Task brief:
A word-for-word copy of the whole listing is the required answer.

Exercise materials:
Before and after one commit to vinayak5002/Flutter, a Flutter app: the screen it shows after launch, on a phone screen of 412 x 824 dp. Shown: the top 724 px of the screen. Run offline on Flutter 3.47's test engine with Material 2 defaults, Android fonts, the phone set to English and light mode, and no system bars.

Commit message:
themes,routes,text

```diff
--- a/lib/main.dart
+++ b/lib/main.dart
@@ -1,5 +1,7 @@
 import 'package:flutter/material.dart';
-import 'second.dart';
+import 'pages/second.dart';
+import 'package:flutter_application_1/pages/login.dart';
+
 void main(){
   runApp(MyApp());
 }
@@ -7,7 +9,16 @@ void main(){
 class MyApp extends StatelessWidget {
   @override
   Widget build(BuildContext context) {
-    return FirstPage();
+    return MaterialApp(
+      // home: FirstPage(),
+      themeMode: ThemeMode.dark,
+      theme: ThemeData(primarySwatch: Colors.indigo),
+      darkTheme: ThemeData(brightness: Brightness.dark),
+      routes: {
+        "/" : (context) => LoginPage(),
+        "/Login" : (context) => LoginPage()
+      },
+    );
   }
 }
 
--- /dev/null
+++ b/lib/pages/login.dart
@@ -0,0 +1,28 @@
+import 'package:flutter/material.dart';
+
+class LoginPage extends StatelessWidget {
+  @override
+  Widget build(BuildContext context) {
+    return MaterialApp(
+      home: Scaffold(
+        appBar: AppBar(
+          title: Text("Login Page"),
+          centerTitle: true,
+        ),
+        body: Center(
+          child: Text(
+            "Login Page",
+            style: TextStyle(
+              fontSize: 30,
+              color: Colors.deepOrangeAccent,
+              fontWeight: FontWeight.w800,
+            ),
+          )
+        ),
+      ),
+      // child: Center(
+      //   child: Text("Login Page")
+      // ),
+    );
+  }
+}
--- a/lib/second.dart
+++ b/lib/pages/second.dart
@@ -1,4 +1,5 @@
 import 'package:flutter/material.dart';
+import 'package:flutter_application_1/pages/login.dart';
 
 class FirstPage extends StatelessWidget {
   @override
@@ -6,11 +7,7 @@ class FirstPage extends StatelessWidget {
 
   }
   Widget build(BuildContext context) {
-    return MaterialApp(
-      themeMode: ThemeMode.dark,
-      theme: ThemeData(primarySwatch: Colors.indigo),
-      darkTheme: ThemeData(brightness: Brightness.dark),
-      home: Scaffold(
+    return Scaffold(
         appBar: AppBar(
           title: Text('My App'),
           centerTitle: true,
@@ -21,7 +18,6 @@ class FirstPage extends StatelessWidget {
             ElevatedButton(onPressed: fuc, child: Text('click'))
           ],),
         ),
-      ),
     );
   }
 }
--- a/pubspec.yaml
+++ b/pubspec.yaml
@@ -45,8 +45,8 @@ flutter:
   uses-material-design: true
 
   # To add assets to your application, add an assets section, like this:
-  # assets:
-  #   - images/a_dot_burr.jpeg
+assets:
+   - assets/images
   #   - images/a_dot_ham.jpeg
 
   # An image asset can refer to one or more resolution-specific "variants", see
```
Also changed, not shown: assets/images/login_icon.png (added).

Written solution:
Before and after one commit to vinayak5002/Flutter, a Flutter app: the screen it shows after launch, on a phone screen of 412 x 824 dp. Shown: the top 724 px of the screen. Run offline on Flutter 3.47's test engine with Material 2 defaults, Android fonts, the phone set to English and light mode, and no system bars.

Commit message:
themes,routes,text

```diff
--- a/lib/main.dart
+++ b/lib/main.dart
@@ -1,5 +1,7 @@
 import 'package:flutter/material.dart';
-import 'second.dart';
+import 'pages/second.dart';
+import 'package:flutter_application_1/pages/login.dart';
+
 void main(){
   runApp(MyApp());
 }
@@ -7,7 +9,16 @@ void main(){
 class MyApp extends StatelessWidget {
   @override
   Widget build(BuildContext context) {
-    return FirstPage();
+    return MaterialApp(
+      // home: FirstPage(),
+      themeMode: ThemeMode.dark,
+      theme: ThemeData(primarySwatch: Colors.indigo),
+      darkTheme: ThemeData(brightness: Brightness.dark),
+      routes: {
+        "/" : (context) => LoginPage(),
+        "/Login" : (context) => LoginPage()
+      },
+    );
   }
 }
 
--- /dev/null
+++ b/lib/pages/login.dart
@@ -0,0 +1,28 @@
+import 'package:flutter/material.dart';
+
+class LoginPage extends StatelessWidget {
+  @override
+  Widget build(BuildContext context) {
+    return MaterialApp(
+      home: Scaffold(
+        appBar: AppBar(
+          title: Text("Login Page"),
+          centerTitle: true,
+        ),
+        body: Center(
+          child: Text(
+            "Login Page",
+            style: TextStyle(
+              fontSize: 30,
+              color: Colors.deepOrangeAccent,
+              fontWeight: FontWeight.w800,
+            ),
+          )
+        ),
+      ),
+      // child: Center(
+      //   child: Text("Login Page")
+      // ),
+    );
+  }
+}
--- a/lib/second.dart
+++ b/lib/pages/second.dart
@@ -1,4 +1,5 @@
 import 'package:flutter/material.dart';
+import 'package:flutter_application_1/pages/login.dart';
 
 class FirstPage extends StatelessWidget {
   @override
@@ -6,11 +7,7 @@ class FirstPage extends StatelessWidget {
 
   }
   Widget build(BuildContext context) {
-    return MaterialApp(
-      themeMode: ThemeMode.dark,
-      theme: ThemeData(primarySwatch: Colors.indigo),
-      darkTheme: ThemeData(brightness: Brightness.dark),
-      home: Scaffold(
+    return Scaffold(
         appBar: AppBar(
           title: Text('My App'),
           centerTitle: true,
@@ -21,7 +18,6 @@ class FirstPage extends StatelessWidget {
             ElevatedButton(onPressed: fuc, child: Text('click'))
           ],),
         ),
-      ),
     );
   }
 }
--- a/pubspec.yaml
+++ b/pubspec.yaml
@@ -45,8 +45,8 @@ flutter:
   uses-material-design: true
 
   # To add assets to your application, add an assets section, like this:
-  # assets:
-  #   - images/a_dot_burr.jpeg
+assets:
+   - assets/images
   #   - images/a_dot_ham.jpeg
 
   # An image asset can refer to one or more resolution-specific "variants", see
```
Also changed, not shown: assets/images/login_icon.png (added).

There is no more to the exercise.